Stories and photos by Tracy Johnston
DOWN CARSON pass from San Francisco came the urban woman in a Japanese car filled with Diet Cokes and Western history books, country music filling up every sensual space but the view, which at the moment was beyond the grasp of anything mortal: a vast, high desert stretching east to Utah filled with mountain ranges dropped from the cosmos like rumpled pieces of silk. Dry lake beds appeared like mirages; great swirling circles in chalk.
The woman headed into it all awash in melodrama, singing along with Willie Nelson:
"Mamas don't let your babies grow up to be cowboys,
They'll never stay home and they're always alone,
even with someone they love."
I KNEW I'D COME to another country when I stopped to read a plaque at the top of the Carson Pass that described Kit Carson as a "fearless Indian hunter." In San Francisco, we’d say a “murderer,” but no matter; it’s another century on the backside of the Sierra-Nevada mountain range.
I suggested this trip to the editor of a German magazine when he came to the Bay Area looking for travel stories. He suggested Highway One but I told him to forget the coastline with all those bed-and-breakfasts. "Highway 395," I said, "runs through a desert and is flanked by two of the world’s great mountain ranges. The landscape there is vast and primal. It reminds me of Tibet.”
The editor, no fool, got out a map and allowed as how he might just
take that trip himself to see what I was talking about. We discussed how to get there
(over Tioga or Carson Pass) and two weeks later I got a fax from Hamburg:
“Write about Highway 395, from Bridgeport to Lone Pine, in
the style of the great American adventure travel writing.” All this in l500 words. Whew.
The sun was just setting when Bridgeport rolled into view—a tiny green oasis in an expanse of desert scrub and volcanic cones—and I pulled over for a moment to watch the light show and take a
few notes. I would beat the word limit, focus
on a single adventure; a microcosmic incident. I would
take the spare elegance of the landscape and make it rich with emotion—distill the essence, write the Great Basin novel. OK. Haiku.
It was only much later that night, alone in my motel room, that I thought about the Great Basin’s human landscape—the people who live alone in trailers in the scrub. The desert rats. I knew there must be women out there but it was easier to spot the men—the left-over drifters of the country music songs. “Geezers” my father used to call them; geezers and coots. I’d always imagined that they knew something important—how to be poor and crazy and happy, for instance.

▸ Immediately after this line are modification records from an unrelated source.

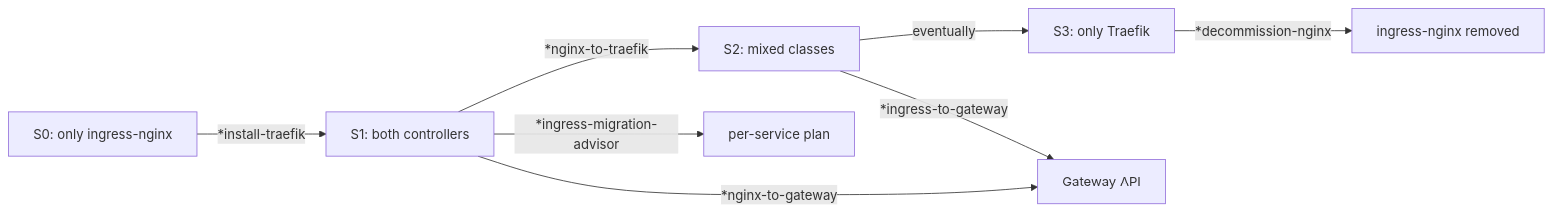
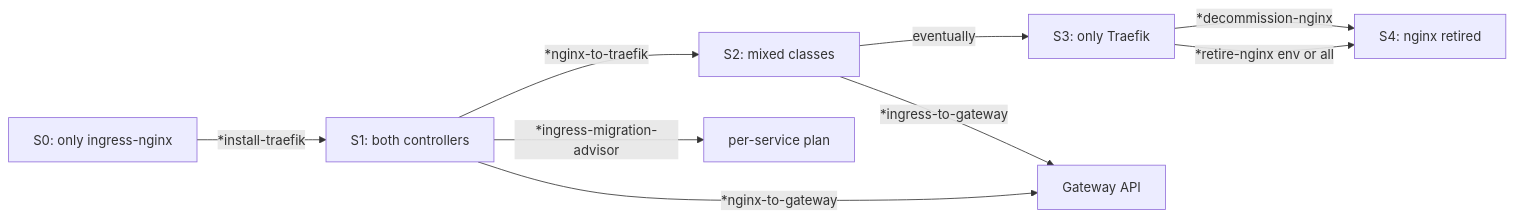
The diagram in prompts/zeus/migration-quickstart.md (qwedsazxc78/devops-ai-skill), drawn with Mermaid before and after one commit. The commit also changed other lines of this file and 59 other files, not shown here.

First line of the commit message:
chore(release): v1.17.1 — register nginx-ingress-retire + migration runbook updates + skill architecture diagrams

````diff
--- a/prompts/zeus/migration-quickstart.md
+++ b/prompts/zeus/migration-quickstart.md
@@ -72,15 +80,16 @@
 ```mermaid
 flowchart LR
     S0[S0: only ingress-nginx]
     S1[S1: both controllers]
     S2[S2: mixed classes]
     S3[S3: only Traefik]
 
     S0 -->|*install-traefik| S1
     S1 -->|*ingress-migration-advisor| Plan[per-service plan]
     S1 -->|*nginx-to-traefik| S2
     S1 -->|*nginx-to-gateway| Gateway[Gateway API]
     S2 -->|*ingress-to-gateway| Gateway
     S2 -->|eventually| S3
-    S3 -->|*decommission-nginx| Done[ingress-nginx removed]
+    S3 -->|*retire-nginx env or all| S4[S4: nginx retired]
+    S3 -->|*decommission-nginx| S4
 ```
````
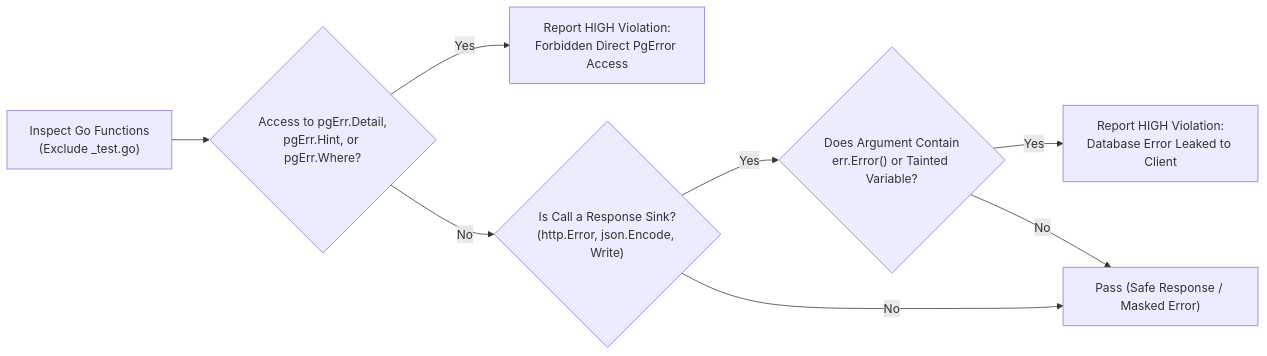
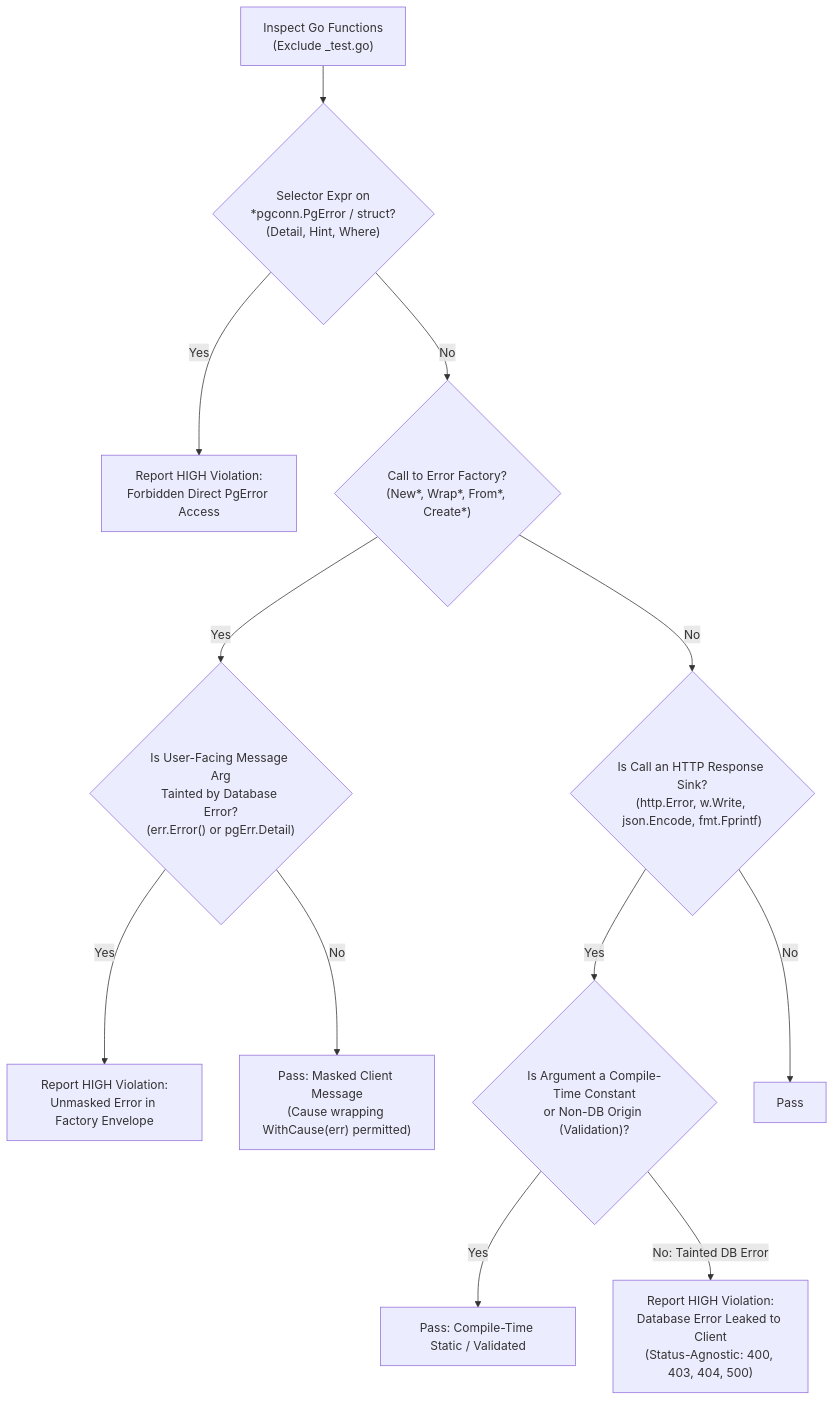
One commit to will2469/argus changed the third of 3 diagrams in wiki/ARGUS-A07.md. Above: the diagram before and after it, drawn with Mermaid. The commit also changed other lines of this file and 25 other files, not shown here.

Commit message:
feat: implement call classification and database argument extraction to support advanced A06/A07 rule analysis

````diff
--- a/wiki/ARGUS-A07.md
+++ b/wiki/ARGUS-A07.md
@@ -61,10 +92,16 @@
 ```mermaid
-flowchart LR
-    AST["Inspect Go Functions<br/>(Exclude _test.go)"] --> Selectors{"Access to pgErr.Detail,<br/>pgErr.Hint, or pgErr.Where?"}
+flowchart TD
+    AST["Inspect Go Functions<br/>(Exclude _test.go)"] --> Selectors{"Selector Expr on<br/>*pgconn.PgError / struct?<br/>(Detail, Hint, Where)"}
     Selectors -->|Yes| ReportSel["Report HIGH Violation:<br/>Forbidden Direct PgError Access"]
-    Selectors -->|No| Sinks{"Is Call a Response Sink?<br/>(http.Error, json.Encode, Write)"}
-    Sinks -->|Yes| Flow{"Does Argument Contain<br/>err.Error() or Tainted Variable?"}
-    Flow -->|Yes| ReportSink["Report HIGH Violation:<br/>Database Error Leaked to Client"]
-    Flow -->|No| Pass["Pass (Safe Response / Masked Error)"]
-    Sinks -->|No| Pass
+    Selectors -->|No| Factory{"Call to Error Factory?<br/>(New*, Wrap*, From*, Create*)"}
+    
+    Factory -->|Yes| CheckFactoryArg{"Is User-Facing Message Arg<br/>Tainted by Database Error?<br/>(err.Error() or pgErr.Detail)"}
+    CheckFactoryArg -->|Yes| ReportFactory["Report HIGH Violation:<br/>Unmasked Error in Factory Envelope"]
+    CheckFactoryArg -->|No| SafeFactory["Pass: Masked Client Message<br/>(Cause wrapping WithCause(err) permitted)"]
+    
+    Factory -->|No| Sinks{"Is Call an HTTP Response Sink?<br/>(http.Error, w.Write, json.Encode, fmt.Fprintf)"}
+    Sinks -->|Yes| CheckArg{"Is Argument a Compile-Time Constant<br/>or Non-DB Origin (Validation)?"}
+    CheckArg -->|Yes| PassSink["Pass: Compile-Time Static / Validated"]
+    CheckArg -->|No: Tainted DB Error| ReportSink["Report HIGH Violation:<br/>Database Error Leaked to Client<br/>(Status-Agnostic: 400, 403, 404, 500)"]
+    Sinks -->|No| PassAll["Pass"]
 ```
````
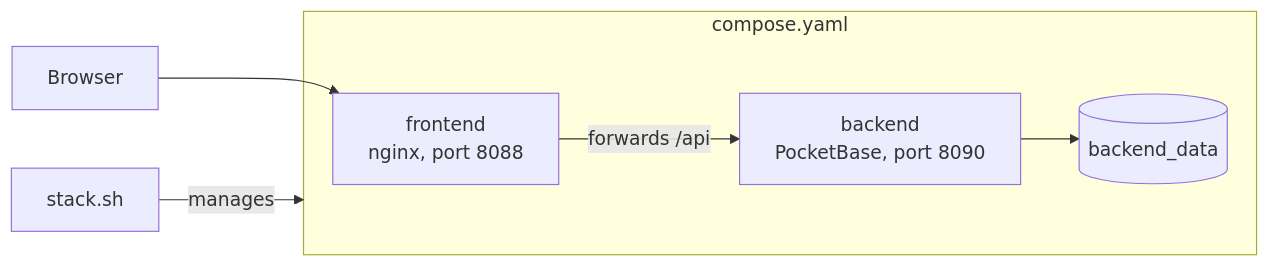
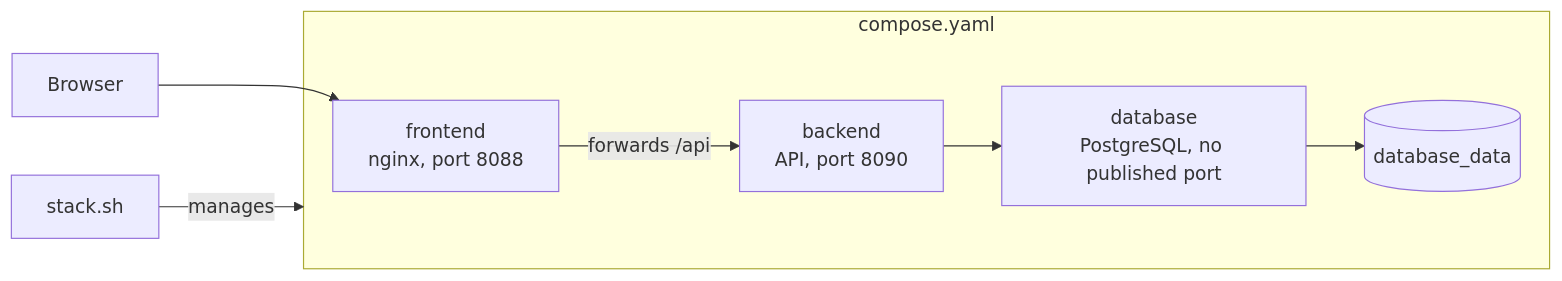
One commit to biruklarebo/veylith changed the second of 5 diagrams in docs/containers.md. Above: the diagram before and after it, drawn with Mermaid. The commit also changed other lines of this file and 33 other files, not shown here.

````diff
--- a/docs/containers.md
+++ b/docs/containers.md
@@ -24,16 +24,18 @@
 ```mermaid
 flowchart LR
     browser["Browser"]
     stack["stack.sh"]
 
     subgraph compose["compose.yaml"]
         frontend["frontend<br/>nginx, port 8088"]
-        backend["backend<br/>PocketBase, port 8090"]
-        volume[("backend_data")]
+        backend["backend<br/>API, port 8090"]
+        database["database<br/>PostgreSQL, no published port"]
+        volume[("database_data")]
     end
 
     stack -- manages --> compose
     browser --> frontend
     frontend -- "forwards /api" --> backend
-    backend --> volume
+    backend --> database
+    database --> volume
 ```
````
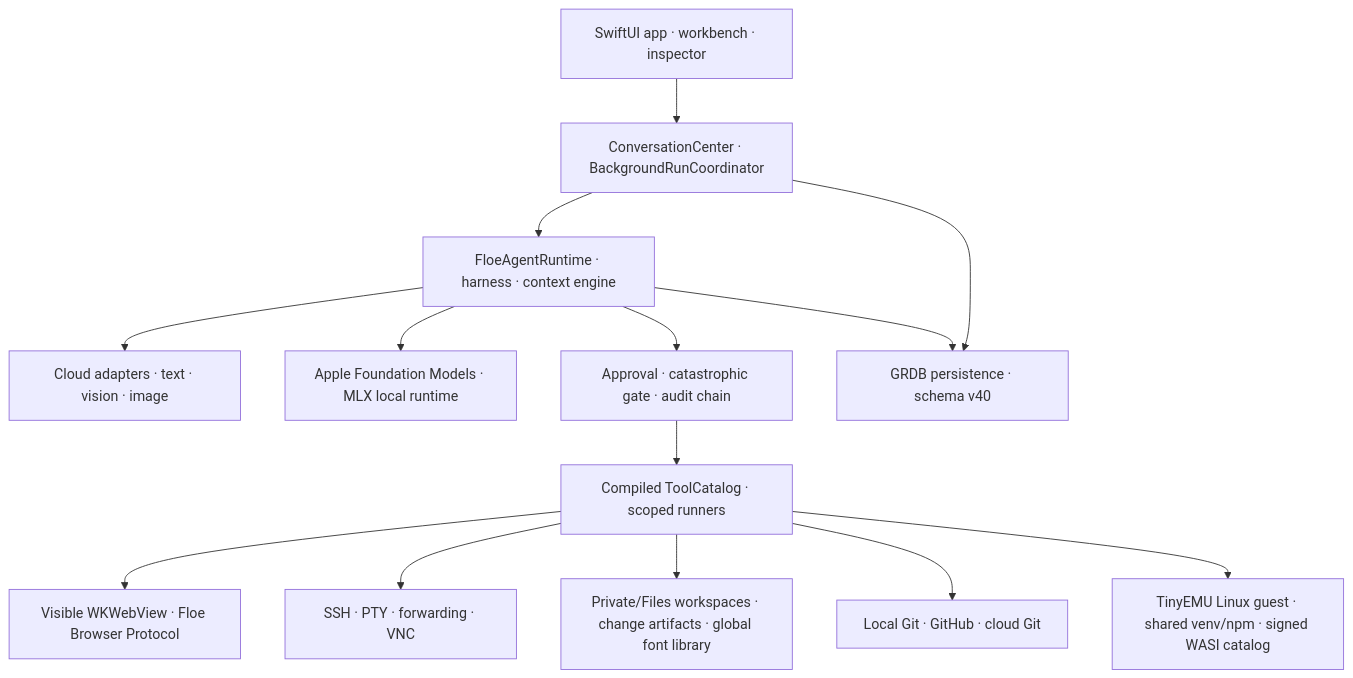
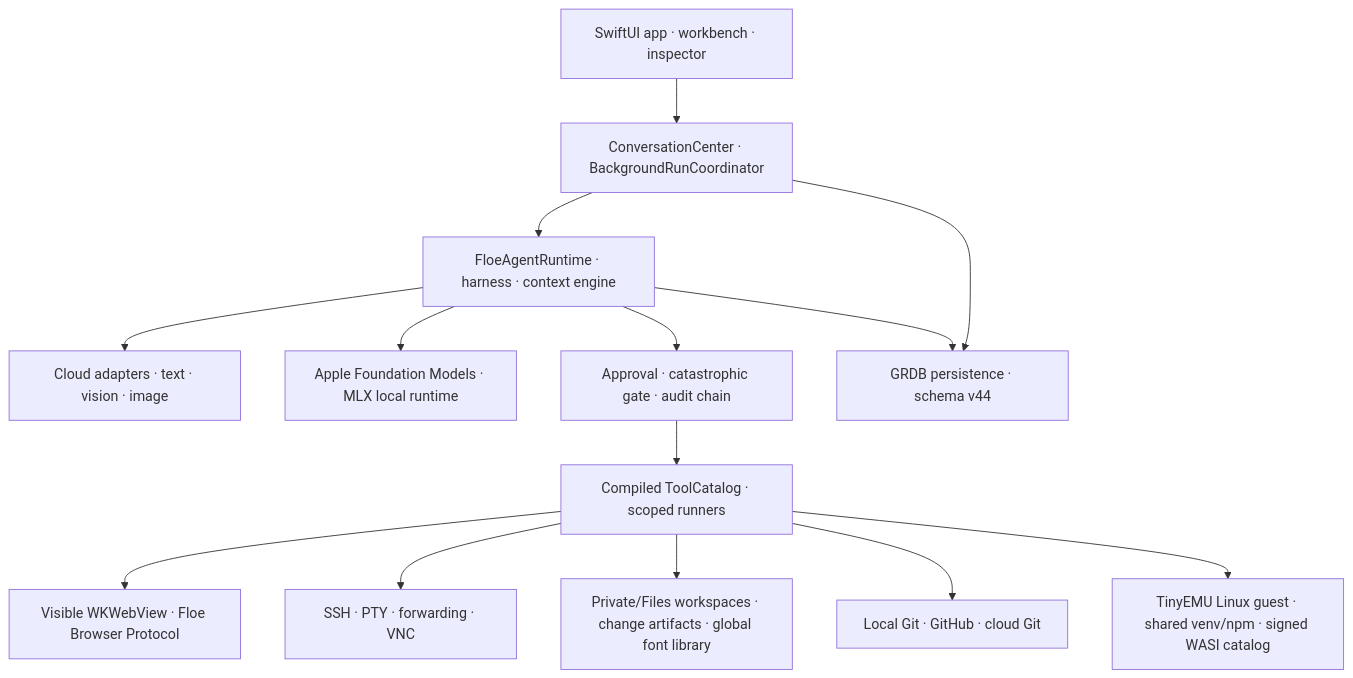
Before and after one commit to JiangNanGenius/floe-agent: the first of 2 diagrams in docs/ARCHITECTURE_OVERVIEW.md, drawn with Mermaid. The commit also changed other lines of this file and 7 other files, not shown here.

````diff
--- a/docs/ARCHITECTURE_OVERVIEW.md
+++ b/docs/ARCHITECTURE_OVERVIEW.md
@@ -28,30 +28,30 @@
 ```mermaid
 flowchart TB
     UI["SwiftUI app · workbench · inspector"]
     CENTER["ConversationCenter · BackgroundRunCoordinator"]
     RUNTIME["FloeAgentRuntime · harness · context engine"]
     PROVIDERS["Cloud adapters · text · vision · image"]
     LOCAL["Apple Foundation Models · MLX local runtime"]
     TOOLS["Compiled ToolCatalog · scoped runners"]
-    PERSIST["GRDB persistence · schema v40"]
+    PERSIST["GRDB persistence · schema v44"]
     SECURITY["Approval · catastrophic gate · audit chain"]
     BROWSER["Visible WKWebView · Floe Browser Protocol"]
     REMOTE["SSH · PTY · forwarding · VNC"]
     FILES["Private/Files workspaces · change artifacts · global font library"]
     GIT["Local Git · GitHub · cloud Git"]
     LINUX["TinyEMU Linux guest · shared venv/npm · signed WASI catalog"]
 
     UI --> CENTER
     CENTER --> RUNTIME
     CENTER --> PERSIST
     RUNTIME --> PROVIDERS
     RUNTIME --> LOCAL
     RUNTIME --> SECURITY
     SECURITY --> TOOLS
     TOOLS --> BROWSER
     TOOLS --> REMOTE
     TOOLS --> FILES
     TOOLS --> GIT
     TOOLS --> LINUX
     RUNTIME --> PERSIST
 ```
````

At a coffee shop the next morning, I overheard one waitress telling another how to get to a local hot springs: “Take the middle fork by old Pete’s trailer and keep to the left.”
“Old Pete’s trailer,” I thought. “Perfect” The waitress was friendly and drew a map for me, and then I asked her about the cowboys I remembered seeing in the cafe 15 years ago.
“The cowboys we get here, honey,” she said, “probably come from the Honeywell dude ranch down Twin Lakes road. People from Florida and New York pay a fortune to dress up in boots and hats and work at the ranch. We say they pay to shovel shit.”